The demand for smart and Internet connected devices is booming at an exponential rate. By 2016, it is estimated that there will be more than 10 billion connected devices in the world, and this number is expected to reach 25 billion by 2020, Cisco predicted. Technology companies big and small are bringing connected devices to market. Gartner, meanwhile, has predicted that startups will influence half of all Internet of Things (IoT) solutions by 2017. There is no doubt a huge opportunity for entrepreneurs to see great success in this market.

While financing new products has been made significantly easier with the rise of crowdfunding platforms, there are far fewer resources when it comes to operationalizing these products. For that reason, many promising startups – even those with funding and consumer interest – fail at the execution phase. In order to live in a connected world, we should focus on the HOW behind great ideas. Done right, startups can find success, but it requires some patience and the right strategic partnerships to ensure the right positioning. Let's take a look at the phases of bringing a connected device to market.

Financing

Of course, the foundation of any successful business is having the financial means to bring an idea to life.
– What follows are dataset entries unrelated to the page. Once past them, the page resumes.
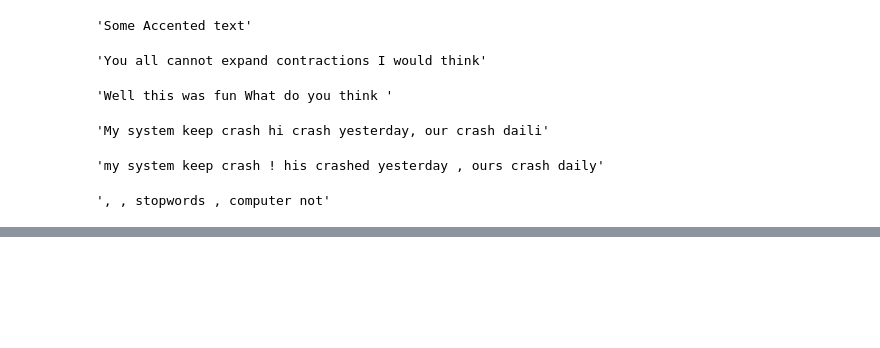
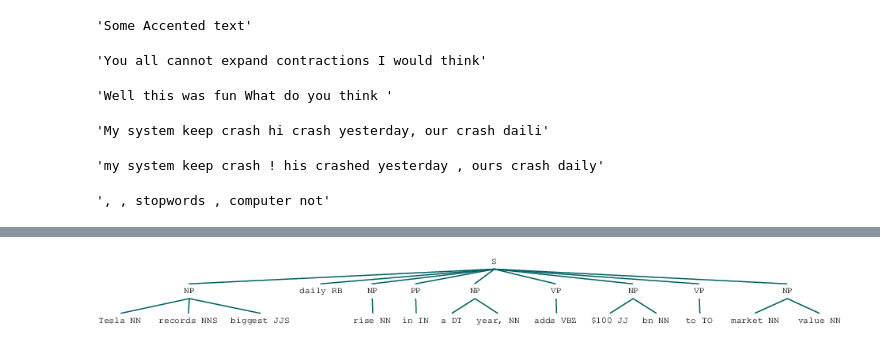
Before and after one commit to ArmandoXV/Sahllow-Parsing, a Jupyter notebook: Init.ipynb, the cells around one changed output, grey strips where cells are left out. Drawn from its saved outputs; the diff is of its cells as text; code cells hidden in the pictures; blank space fills up the shorter version.

```diff
--- a/Init.ipynb
+++ b/Init.ipynb
@@ -446,0 +480,27 @@ print(train_data[1])
+# %%
+from nltk.tag import UnigramTagger, BigramTagger
+from nltk.chunk import ChunkParserI
+
+# define the chunker class
+class NGramTagChunker(ChunkParserI):
+
+  def __init__(self, train_sentences,
+               tagger_classes=[UnigramTagger, BigramTagger]):
+    train_sent_tags = conll_tag_chunks(train_sentences)
+    self.chunk_tagger = combined_tagger(train_sent_tags, tagger_classes)
+
+  def parse(self, tagged_sentence):
+    if not tagged_sentence:
+        return None
+    pos_tags = [tag for word, tag in tagged_sentence]
+    chunk_pos_tags = self.chunk_tagger.tag(pos_tags)
+    chunk_tags = [chunk_tag for (pos_tag, chunk_tag) in chunk_pos_tags]
+    wpc_tags = [(word, pos_tag, chunk_tag) for ((word, pos_tag), chunk_tag)
+                     in zip(tagged_sentence, chunk_tags)]
+    return conlltags2tree(wpc_tags)
+
+# train chunker model
+ntc = NGramTagChunker(train_data)
+
+# evaluate chunker model performance
+print(ntc.evaluate(test_data))
@@ -446,0 +513,3 @@ print(train_data[1])
+# %%
+chunk_tree = ntc.parse(nltk_pos_tagged)
+print(chunk_tree)
@@ -446,0 +527,11 @@ print(train_data[1])
+# %%
+from IPython.display import display
+
+## download and install ghostscript from https://www.ghostscript.com/download/gsdnld.html
+
+# often need to add to the path manually (for windows)
+os.environ['PATH'] = os.environ['PATH']+";C:\\Program Files\\gs\\gs9.53.3\\bin\\"
+
+display(chunk_tree)
+# %% [output]
+[figure, added]
```
Also changed, not shown: parts of 15 cells of this notebook.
The growth of certain crowdfunding platforms, such as Kickstarter and Indiegogo, have provided opportunities for startups to sell their ideas directly to consumers and the public.

It is important to tell an engaging story about your product and brand to ensure a successful crowdfunding campaign. Creating advocates for your product early on helps to form a community. A truly successful crowdfunding campaign must prove that there is actual demand for the product in the marketplace.

You'll eventually need to decide if you want to keep your company a small, local business or if you want to evolve into a large company generating sustainable profit margins. If the latter is your ultimate goal, then venture capitalist funding may be right for you. However, this is a highly competitive market, with an average of 4,000 venture capitalist deals nationwide each year.

Product feasibility

The majority of startups are well versed in the technology of their product, but not in the logistics of getting their product made for the masses. The inability to choose the right contract manufacturer can prove to be a costly mistake. In addition to seeking funding support, it's important to research the feasibility for manufacturers to make your product.

A feasibility test is an important first step to analyze the reality of an idea before deciding to take a product to production and market. This type of study is usually conducted after producers have discussed a series of business ideas or scenarios, and it helps to frame and build out specific business scenarios that can be studied in more depth. Feasibility testing in a few different geographical regions for your target audience will help determine if your idea will produce profits, which will help to save time and money in the long-run.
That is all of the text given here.